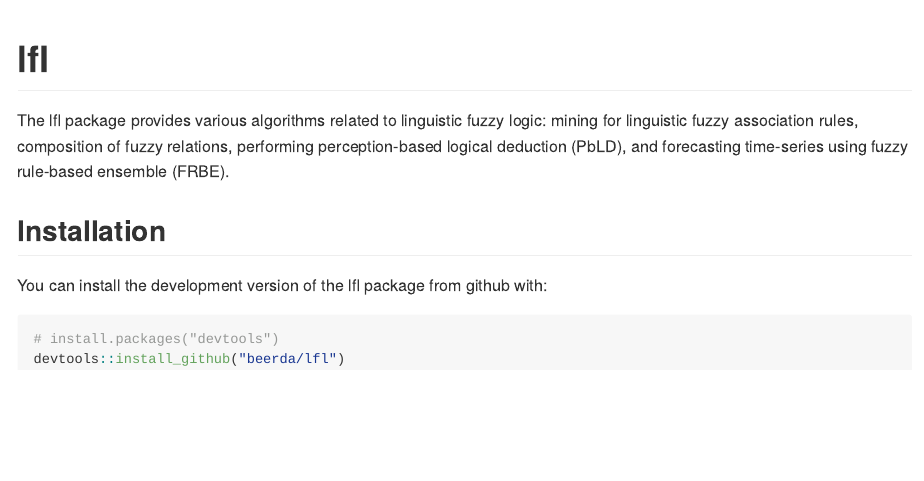
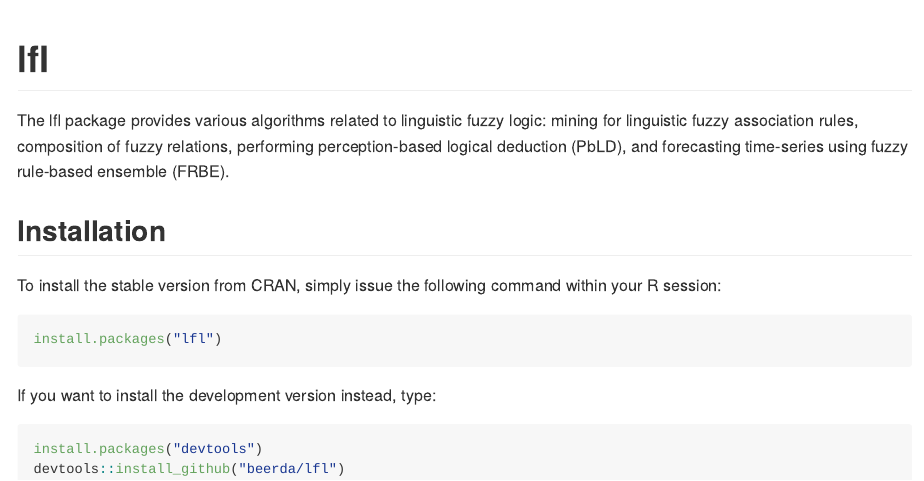
Before and after one commit to beerda/lfl, an R Markdown document (README.Rmd): the page in a window 1100 px wide, from its top. The pictures show the output file README.md that the author committed with the source, drawn offline in the style of GitHub; badge pictures from the web are left out.

Commit message:
Updated installation instructions

````diff
--- a/README.Rmd
+++ b/README.Rmd
@@ -27,9 +27,15 @@ time-series using fuzzy rule-based ensemble (FRBE).
 
 ## Installation
 
-You can install the development version of the lfl package from github with:
+To install the stable version from CRAN, simply issue the following command within your R session:
+
+```{r cran-installation, eval = FALSE}
+install.packages("lfl")
+```
+
+If you want to install the development version instead, type:
 
 ```{r gh-installation, eval = FALSE}
-# install.packages("devtools")
+install.packages("devtools")
 devtools::install_github("beerda/lfl")
 ```
````
Also changed, not shown: README.md.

::::::::::

• [ACTIVITY]
Only a number should be given: the count of lines above that contain the word "development".

• [WRITTEN SOLUTION]
2